Yesterday the temperatures in the Litchfield Hills hovered around 60 with a warm, soaking rain. Last night might have kicked off the spring amphibian migration. Today the sun is warm and the temperature on the shady side of my house is 66 degrees. These would be welcome signs of spring in late February, but this is the first week of January. Something is terribly wrong.
There are daffodils pushing up new growth in frost-free ground. These are not the new bulbs I planted last fall that shot up in November and have failed to die back. They are well established, and are responding to the unusual warmth and moisture in the soil as if Spring were just around the corner and not 11 weeks away. There are soft green buds on the lilacs. We have not had more than a brief dusting of snow all season.

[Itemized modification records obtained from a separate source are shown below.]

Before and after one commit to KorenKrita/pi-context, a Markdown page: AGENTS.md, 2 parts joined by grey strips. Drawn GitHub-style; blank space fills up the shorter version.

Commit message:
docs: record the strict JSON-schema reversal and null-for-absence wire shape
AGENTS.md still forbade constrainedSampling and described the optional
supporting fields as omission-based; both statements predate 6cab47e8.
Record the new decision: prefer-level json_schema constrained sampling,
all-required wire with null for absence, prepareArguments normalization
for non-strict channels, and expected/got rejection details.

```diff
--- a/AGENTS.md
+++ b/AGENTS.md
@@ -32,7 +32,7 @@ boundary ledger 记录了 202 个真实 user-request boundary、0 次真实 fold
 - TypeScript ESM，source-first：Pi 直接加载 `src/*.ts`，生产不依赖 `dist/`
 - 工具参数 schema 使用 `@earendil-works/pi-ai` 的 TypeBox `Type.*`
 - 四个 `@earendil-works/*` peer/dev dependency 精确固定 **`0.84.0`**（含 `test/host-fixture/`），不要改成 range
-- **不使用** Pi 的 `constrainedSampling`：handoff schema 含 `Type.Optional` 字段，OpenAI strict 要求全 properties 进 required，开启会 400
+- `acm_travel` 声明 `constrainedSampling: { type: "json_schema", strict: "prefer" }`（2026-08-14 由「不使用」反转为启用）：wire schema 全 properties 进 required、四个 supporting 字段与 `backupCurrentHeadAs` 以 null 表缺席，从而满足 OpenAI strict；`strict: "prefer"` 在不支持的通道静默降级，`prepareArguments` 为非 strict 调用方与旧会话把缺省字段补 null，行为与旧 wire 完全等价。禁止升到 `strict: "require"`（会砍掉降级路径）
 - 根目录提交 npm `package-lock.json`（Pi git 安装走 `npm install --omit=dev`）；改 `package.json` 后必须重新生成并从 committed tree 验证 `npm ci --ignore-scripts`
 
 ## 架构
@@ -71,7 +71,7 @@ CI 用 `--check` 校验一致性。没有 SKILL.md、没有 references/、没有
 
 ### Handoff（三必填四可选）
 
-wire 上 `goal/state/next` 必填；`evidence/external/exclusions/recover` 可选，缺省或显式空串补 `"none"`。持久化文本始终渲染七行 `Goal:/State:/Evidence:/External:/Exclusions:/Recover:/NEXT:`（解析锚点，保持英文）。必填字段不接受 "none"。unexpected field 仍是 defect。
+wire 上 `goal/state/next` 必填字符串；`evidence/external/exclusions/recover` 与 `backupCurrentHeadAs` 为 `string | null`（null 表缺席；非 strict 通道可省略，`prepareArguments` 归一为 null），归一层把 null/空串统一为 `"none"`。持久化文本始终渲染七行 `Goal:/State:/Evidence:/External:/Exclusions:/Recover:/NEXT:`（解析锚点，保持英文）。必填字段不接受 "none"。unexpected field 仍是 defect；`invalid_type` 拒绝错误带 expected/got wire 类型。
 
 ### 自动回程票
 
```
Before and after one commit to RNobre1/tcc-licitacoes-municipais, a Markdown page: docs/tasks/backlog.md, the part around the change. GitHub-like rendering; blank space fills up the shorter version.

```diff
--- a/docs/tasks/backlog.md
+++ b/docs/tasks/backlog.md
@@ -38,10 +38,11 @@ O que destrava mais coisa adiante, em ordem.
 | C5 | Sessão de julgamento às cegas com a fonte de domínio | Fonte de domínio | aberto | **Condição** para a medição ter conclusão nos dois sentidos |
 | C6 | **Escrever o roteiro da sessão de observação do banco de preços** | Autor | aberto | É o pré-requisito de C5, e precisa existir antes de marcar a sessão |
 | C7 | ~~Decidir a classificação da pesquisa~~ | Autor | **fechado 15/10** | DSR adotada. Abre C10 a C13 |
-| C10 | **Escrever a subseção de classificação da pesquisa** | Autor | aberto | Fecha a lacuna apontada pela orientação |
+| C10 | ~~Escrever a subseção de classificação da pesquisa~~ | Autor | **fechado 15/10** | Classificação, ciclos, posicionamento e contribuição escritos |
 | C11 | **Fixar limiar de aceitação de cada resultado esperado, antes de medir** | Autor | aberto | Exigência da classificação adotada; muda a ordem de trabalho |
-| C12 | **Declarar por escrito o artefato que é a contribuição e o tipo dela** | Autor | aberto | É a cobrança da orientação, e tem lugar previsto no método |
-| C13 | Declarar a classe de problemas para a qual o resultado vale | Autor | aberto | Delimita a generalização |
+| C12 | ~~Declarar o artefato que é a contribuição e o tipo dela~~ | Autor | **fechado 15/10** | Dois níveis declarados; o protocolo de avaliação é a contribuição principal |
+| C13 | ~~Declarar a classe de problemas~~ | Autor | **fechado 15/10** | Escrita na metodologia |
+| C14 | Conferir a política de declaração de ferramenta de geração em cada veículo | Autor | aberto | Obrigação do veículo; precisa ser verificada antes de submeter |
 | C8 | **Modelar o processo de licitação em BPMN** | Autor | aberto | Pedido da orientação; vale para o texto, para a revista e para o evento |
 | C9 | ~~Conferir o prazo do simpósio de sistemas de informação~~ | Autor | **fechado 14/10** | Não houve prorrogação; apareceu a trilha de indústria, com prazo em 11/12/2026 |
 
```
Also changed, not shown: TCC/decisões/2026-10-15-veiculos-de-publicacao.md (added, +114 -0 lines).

Most ominously, the sugar maple in our back yard is weeping sap from the drill holes of a woodpecker and ants swarm at the openings. The sap is rising on 12th night. Last year the first run came unusually early in late January. This was my post at that time on what I feared was a sign of things to come. My fears seem to have been justified. This is no January thaw. In very significant ways, we have simply bypassed winter.
Most climate change models predict that Sugar maple will vanish from the New England landscape during this century. Even the few that show a limited persistence vastly diminish their representation in the northern forest and drive them completely from southern New England. The trees simply will not have sufficient dormancy and temperature variation to maintain viability.
The implications for sugar producers and rural economies that rely on autumn leaf peepers are grave. The ecological costs may be even greater. Sugar maple is a larval host for nearly 40 species of moths and butterflies.
I may choose not to tap our tree this year. We love its spreading crown and welcome shade too much to risk asking it too give more than it should after such a winter. A few more years without winter and I'll put the spiles and buckets away for good.